─── SOURCE RECORDS

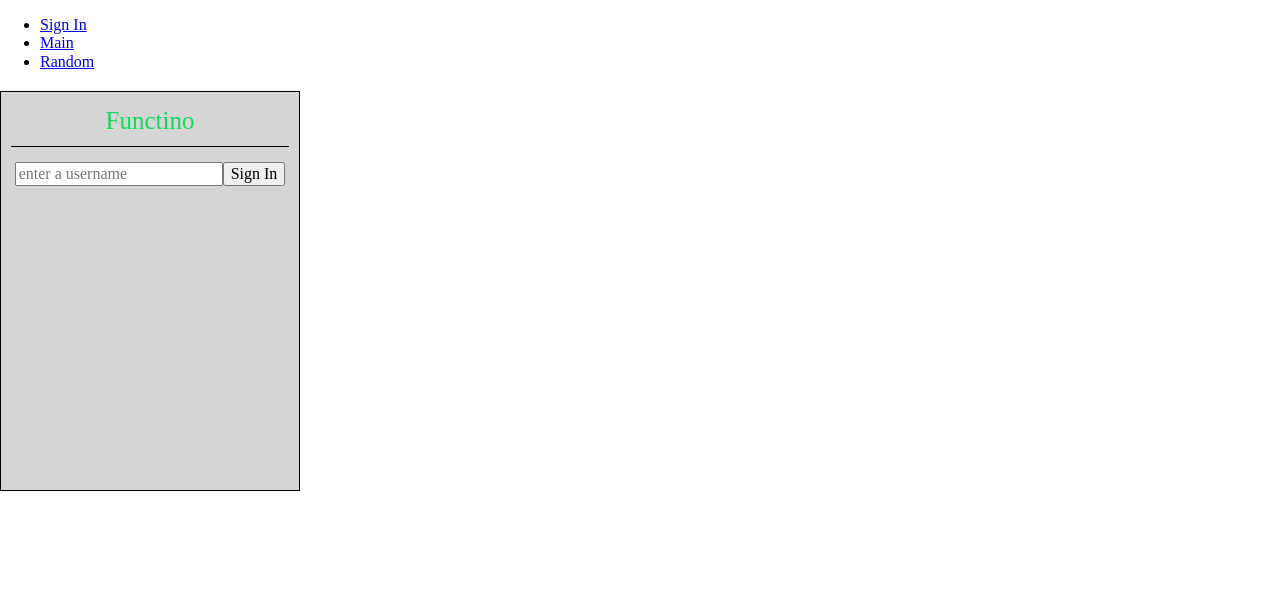
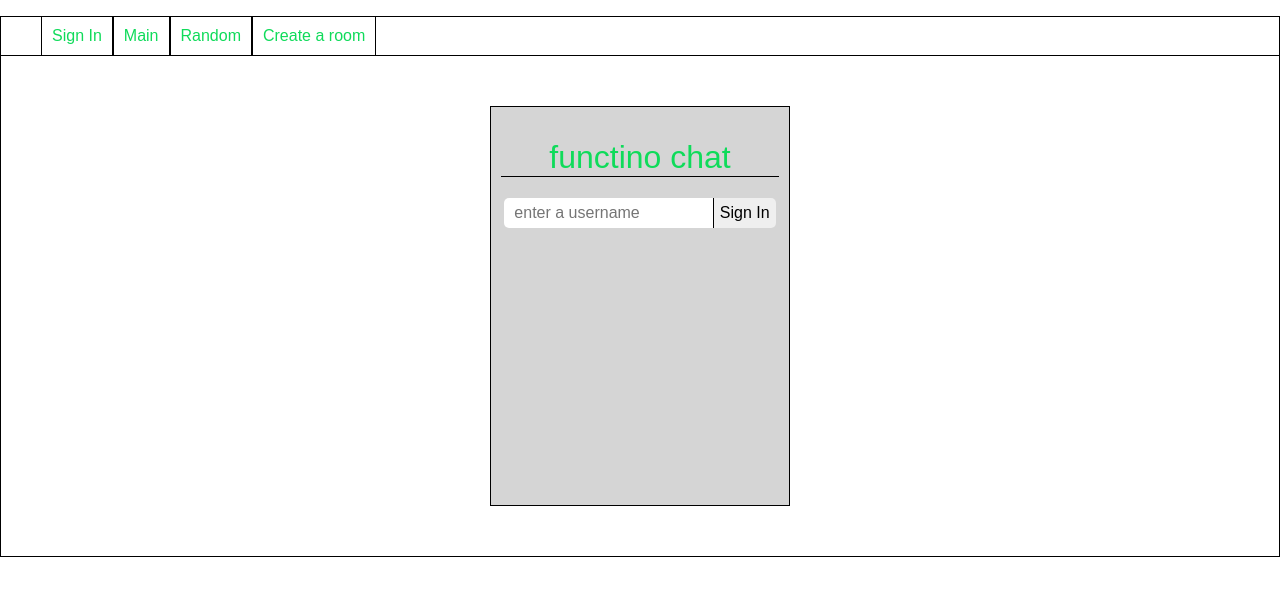
Before and after one commit to vreal27/functino, a React app in the folder client/: page / in a window 1280 px wide. Built offline with nearby package versions, Linux system fonts and the light colour scheme; no server answers.

Commit message:
channels created

```diff
--- a/client/src/actions/chat.js
+++ b/client/src/actions/chat.js
@@ -4,9 +4,9 @@ import io from 'socket.io-client'
 
 axios.defaults.baseURL = '/api'
 
-// const socket = io.connect('http://localhost:3001')
+const socket = io.connect('http://localhost:3001')
 
-const socket = io.connect('http://192.168.0.83:3001')
+// const socket = io.connect('http://192.168.0.123:3001')
 
 
 export function addMessage(message) {
@@ -32,9 +32,23 @@ export function createUsername(username) {
   return promise
 }
 
+
+export function addRoom(room) {
+  socket.emit('new room', {
+    room: room
+  })
+}
+
 socket.on('new message', (message) => {
   store.dispatch({
     type: 'ADD_MESSAGE',
     message: message
   })
 })
+
+socket.on('channel list', (rooms) => {
+  store.dispatch({
+    type: 'CHANNEL_LIST',
+    rooms: rooms
+  })
+})
--- a/client/src/components/App.js
+++ b/client/src/components/App.js
@@ -1,10 +1,12 @@
 import React, { Component } from 'react'
 import { Provider } from 'react-redux'
 import { BrowserRouter as Router, Route, Link } from 'react-router-dom'
+import '../styles/chat.css'
 import store from '../store'
 
 import Signin from './Signin'
 import Chat from './chat'
+import Roomlist from './Roomlist'
 
 class App extends Component {
 
@@ -13,12 +15,16 @@ class App extends Component {
       <Provider store={store}>
         <Router>
           <div>
-            <ul>
+
+            <ul className = "navlinks">
+
               <li><Link to="/">Sign In</Link></li>
               <li><Link to="/main">Main</Link></li>
               <li><Link to="/random">Random</Link></li>
+              <li> <Link to="/createRoom">Create a room</Link></li>
             </ul>
             <Route exact path="/" component={Signin}/>
+            <Route path="/createRoom" component={Roomlist}/>
             <Route path="/:roomname"  component={Chat} />
           </div>
         </Router>
--- /dev/null
+++ b/client/src/components/Roomlist.js
@@ -0,0 +1,54 @@
+import React, { Component} from 'react'
+import { connect } from 'react-redux'
+import { addRoom } from '../actions/chat.js'
+import { Link } from 'react-router-dom'
+import "../styles/Roomlist.css"
+
+
+class RoomList extends Component {
+    state = {
+        room: ''
+    }
+
+    handleSubmit= e => {
+        e.preventDefault()
+        addRoom(this.state.room)
+        this.setState({
+            room:''
+          })
+    }
+
+    handleChange = e => {
+        this.setState({
+          [e.target.name]: e.target.value
+        })
+      }
+
+    render() {
+        return (
+            <div id="listcontainer">
+                <h1>[ New Channels ]</h1>
+                <ul className="newroomlist">
+                    {this.props.rooms.map((r, i) => {
+                        console.log(r)
+                        return <li key={"room" + i}><Link to={"/" + r.room}>{r.room}</Link></li>
+                    })}
+                </ul>
+                <form className="roombox" onSubmit={this.handleSubmit}>
+                    <input type="text" name="room" value={this.state.room} onChange={this.handleChange} autoComplete="off"/>
+                    <button type="submit">submit</button>
+                </form>
+
+            </div>
+        )
+    }
+}
+
+
+function MapStateToProps(appState){
+    return {
+        rooms: appState.chatReducer.rooms
+    }
+}
+
+export default connect(MapStateToProps)(RoomList)
--- a/client/src/components/Signin.js
+++ b/client/src/components/Signin.js
@@ -1,5 +1,7 @@
 import React, { Component } from 'react'
 import { createUsername } from '../actions/chat.js'
+import '../styles/Signin.css'
+
 
 
 class Signin extends Component {
@@ -22,12 +24,14 @@ class Signin extends Component {
     render() {
         return (
 
-        <div id="test">
-            <h1>Functino</h1>
-            <form autoComplete="off" onSubmit={this.handleSubmit}>
-            <input type="text" name="username" value={this.state.username} onChange={this.handleChange} placeholder="enter a username"/>
-            <button type="submit">Sign In</button>
+        <div id="signin">
+            <div id="signbox">
+                <h1>functino chat</h1>
+                <form autoComplete="off" onSubmit={this.handleSubmit}>
+                <input type="text" name="username" value={this.state.username} onChange={this.handleChange} placeholder="enter a username"/>
+                <button type="submit">Sign In</button>
             </form>
+            </div>
         </div>
 
         )
--- a/client/src/components/chat.js
+++ b/client/src/components/chat.js
@@ -25,6 +25,9 @@ class Home extends Component {
     addMessage({
       message: this.state.message,
       roomname: this.props.match.params.roomname
+    })
+    this.setState({
+      message:''
     })
 
   }
--- a/client/src/reducers/chatReducer.js
+++ b/client/src/reducers/chatReducer.js
@@ -1,6 +1,7 @@
 const initialState = {
   messages: [],
-  username: ''
+  username: '',
+  rooms: []
 }
 
 export default function (state = initialState, action) {
@@ -10,7 +11,9 @@ export default function (state = initialState, action) {
       return {...state, username: action.username}
     case 'ADD_MESSAGE':
       return {...state, messages:[action.message,...state.messages]}
-      default:
+    case 'CHANNEL_LIST':
+      return {...state, rooms: action.rooms}
+    default:
       return state
   }
 }
--- /dev/null
+++ b/client/src/styles/Roomlist.css
@@ -0,0 +1,42 @@
+#listcontainer {
+    border-top: solid 1px black;
+    padding-left: 20px;
+}
+
+.newroomlist {
+    margin-left: 10px;
+    list-style: none;
+}
+
+.newroomlist a {
+    text-decoration: none;
+    color: rgb(15, 219, 90);
+}
+
+#listcontainer h1 {
+    font-size: 30px;
+    font-weight: lighter;
+    color: rgb(15, 219, 90);
+    margin-bottom: 10px;
+}
+
+.roombox{
+    margin-bottom: 10px;
+}
+
+input {
+    outline: none;
+    padding-left: 10px;
+    height: 20px;
+    width: 30%;
+    border-radius: 5px;
+
+
+}
+
+button {
+    height: 20px;
+    border-radius: 5px;
+    margin-bottom: 1px;
+    outline: none;
+}
--- /dev/null
+++ b/client/src/styles/Signin.css
@@ -0,0 +1,48 @@
+#signin {
+    margin: auto;
+    display: flex;
+    justify-content: center;
+    border: solid 1px black;
+    padding: 30px;
+}
+
+#signbox {
+    display: flex;
+    flex-direction: column;
+    text-align: center;
+    height: 400px;
+    width: 300px;
+    border: solid 1px black;
+    margin: 20px;
+    padding: 10px;
+    background-color: rgba(213, 213, 213, 0.988);
+
+}
+
+#signbox h1 {
+    color: rgb(15, 219, 90);
+    font-weight: lighter;
+    border-bottom: solid 1px black;
+}
+
+#signbox input {
+    outline: none;
+    padding-left: 10px;
+    height: 30px;
+    width: 75%;
+    border-radius: 5px;
+    border-top-right-radius: 0;
+    border-bottom-right-radius: 0;
+    border: none;
+}
+
+#signbox button {
+    height: 30px;
+    border: none;
+    border-radius: 5px;
+    border-top-left-radius: 0;
+    border-bottom-left-radius: 0;
+    border-left: solid 1px black;
+    margin-bottom: 1px;
+    outline: none;
+}
--- a/client/src/styles/chat.css
+++ b/client/src/styles/chat.css
@@ -1,11 +1,13 @@
-html {box-sizing: border-box}
+html {
+    box-sizing: border-box;
+    font-family: Arial, Helvetica, monospace;
+}
 *, *::before, *::after {box-sizing: inherit}
 
 
 #mainContainer {
     height: 500px;
     border: solid 1px black;
-    font-family: Arial, Helvetica, sans-serif;
     font-weight: lighter;
     font-size: 20px;
     display: flex;
@@ -63,26 +65,6 @@ html {box-sizing: border-box}
     background-color: rgba(213, 213, 213, 0.988);
 }
 
-#test {
-    color: rgb(15, 219, 90);
-    background-color:  rgba(213, 213, 213, 0.988);
-    align-self: center;
-    margin-top: 20px;
-    text-align: center;
-    height: 400px;
-    width: 300px;
-    border: solid 1px black;
-}
-
-#test h1 {
-    font-size: 25px;
-    font-weight: lighter;
-    border-bottom: solid 1px black;
-    margin: 15px 10px;
-    padding-bottom: 10px;
-
-}
-
 
 
 
@@ -102,3 +84,24 @@ html {box-sizing: border-box}
     margin-bottom: 1px;
     outline: none;
 }
+
+.navlinks {
+    display: flex;
+    list-style: none;
+    border: solid 1px black;
+    border-bottom: none;
+    margin-bottom: 0;
+}
+
+.navlinks li {
+    margin: 0;
+    padding: 10px;
+    border: solid 1px black;
+    border-top: none;
+    border-bottom: none;
+}
+
+.navlinks a {
+    text-decoration: none;
+    color: rgb(15, 219, 90);
+}
```
Also changed, not shown: server/io.js (+17 -0 lines).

──────

* _PROBLEM TO SOLVE_:
All lines that contain the word "margin" must be copied from the records above.

* _RESPONSE AREA_:
+    margin-left: 10px;
+    margin-bottom: 10px;
+    margin-bottom: 10px;
+    margin-bottom: 1px;
+    margin: auto;
+    margin: 20px;
+    margin-bottom: 1px;
-    margin-top: 20px;
-    margin: 15px 10px;
     margin-bottom: 1px;
+    margin-bottom: 0;
+    margin: 0;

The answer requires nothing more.